▸ What you should do: Word for word and without images, reproduce the listing that follows.

▸ Material supplied:
= = = =

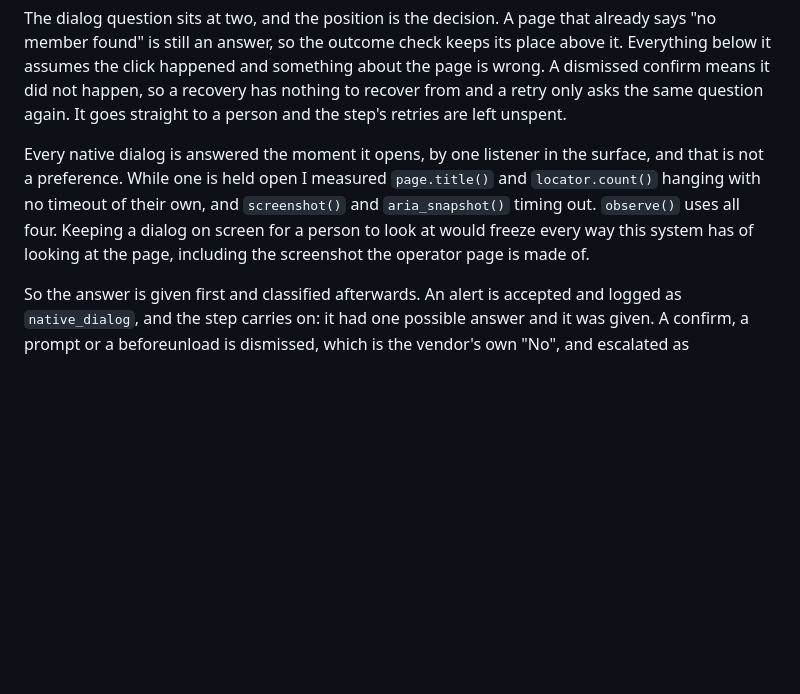
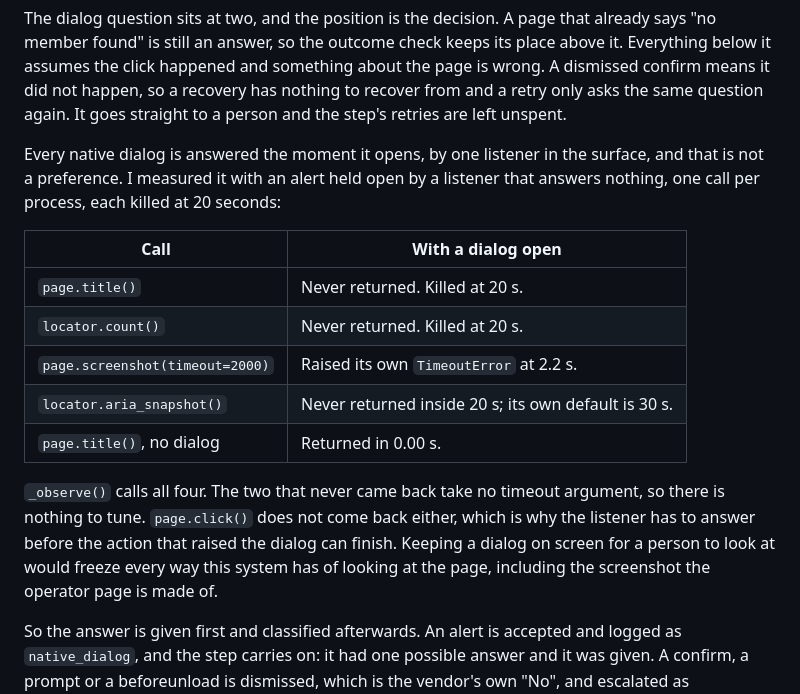
Before and after one commit to JoshTSeppich/bankbot, a Markdown page: docs/adr/0003-error-taxonomy.md, the part around the change. GitHub-like rendering; blank space fills up the shorter version.

```diff
--- a/docs/adr/0003-error-taxonomy.md
+++ b/docs/adr/0003-error-taxonomy.md
@@ -55,12 +55,24 @@ same question again. It goes straight to a person and the step's retries are
 left unspent.
 
 Every native dialog is answered the moment it opens, by one listener in the
-surface, and that is not a preference. While one is held open I measured
-`page.title()` and `locator.count()` hanging with no timeout of their own,
-and `screenshot()` and `aria_snapshot()` timing out. `observe()` uses all
-four. Keeping a dialog on screen for a person to look at would freeze every
-way this system has of looking at the page, including the screenshot the
-operator page is made of.
+surface, and that is not a preference. I measured it with an alert held open
+by a listener that answers nothing, one call per process, each killed at 20
+seconds:
+
+| Call | With a dialog open |
+|---|---|
+| `page.title()` | Never returned. Killed at 20 s. |
+| `locator.count()` | Never returned. Killed at 20 s. |
+| `page.screenshot(timeout=2000)` | Raised its own `TimeoutError` at 2.2 s. |
+| `locator.aria_snapshot()` | Never returned inside 20 s; its own default is 30 s. |
+| `page.title()`, no dialog | Returned in 0.00 s. |
+
+`_observe()` calls all four. The two that never came back take no timeout
+argument, so there is nothing to tune. `page.click()` does not come back
+either, which is why the listener has to answer before the action that
+raised the dialog can finish. Keeping a dialog on screen for a person to
+look at would freeze every way this system has of looking at the page,
+including the screenshot the operator page is made of.
 
 So the answer is given first and classified afterwards. An alert is accepted
 and logged as `native_dialog`, and the step carries on: it had one possible
```
Also changed, not shown: docs/adr/0002-locator-strategy.md (+17 -3 lines), docs/adr/0004-control-transfer.md (+32 -20 lines).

= = = =

▸ Problem solution:
Before and after one commit to JoshTSeppich/bankbot, a Markdown page: docs/adr/0003-error-taxonomy.md, the part around the change. GitHub-like rendering; blank space fills up the shorter version.

```diff
--- a/docs/adr/0003-error-taxonomy.md
+++ b/docs/adr/0003-error-taxonomy.md
@@ -55,12 +55,24 @@ same question again. It goes straight to a person and the step's retries are
 left unspent.
 
 Every native dialog is answered the moment it opens, by one listener in the
-surface, and that is not a preference. While one is held open I measured
-`page.title()` and `locator.count()` hanging with no timeout of their own,
-and `screenshot()` and `aria_snapshot()` timing out. `observe()` uses all
-four. Keeping a dialog on screen for a person to look at would freeze every
-way this system has of looking at the page, including the screenshot the
-operator page is made of.
+surface, and that is not a preference. I measured it with an alert held open
+by a listener that answers nothing, one call per process, each killed at 20
+seconds:
+
+| Call | With a dialog open |
+|---|---|
+| `page.title()` | Never returned. Killed at 20 s. |
+| `locator.count()` | Never returned. Killed at 20 s. |
+| `page.screenshot(timeout=2000)` | Raised its own `TimeoutError` at 2.2 s. |
+| `locator.aria_snapshot()` | Never returned inside 20 s; its own default is 30 s. |
+| `page.title()`, no dialog | Returned in 0.00 s. |
+
+`_observe()` calls all four. The two that never came back take no timeout
+argument, so there is nothing to tune. `page.click()` does not come back
+either, which is why the listener has to answer before the action that
+raised the dialog can finish. Keeping a dialog on screen for a person to
+look at would freeze every way this system has of looking at the page,
+including the screenshot the operator page is made of.
 
 So the answer is given first and classified afterwards. An alert is accepted
 and logged as `native_dialog`, and the step carries on: it had one possible
```
Also changed, not shown: docs/adr/0002-locator-strategy.md (+17 -3 lines), docs/adr/0004-control-transfer.md (+32 -20 lines).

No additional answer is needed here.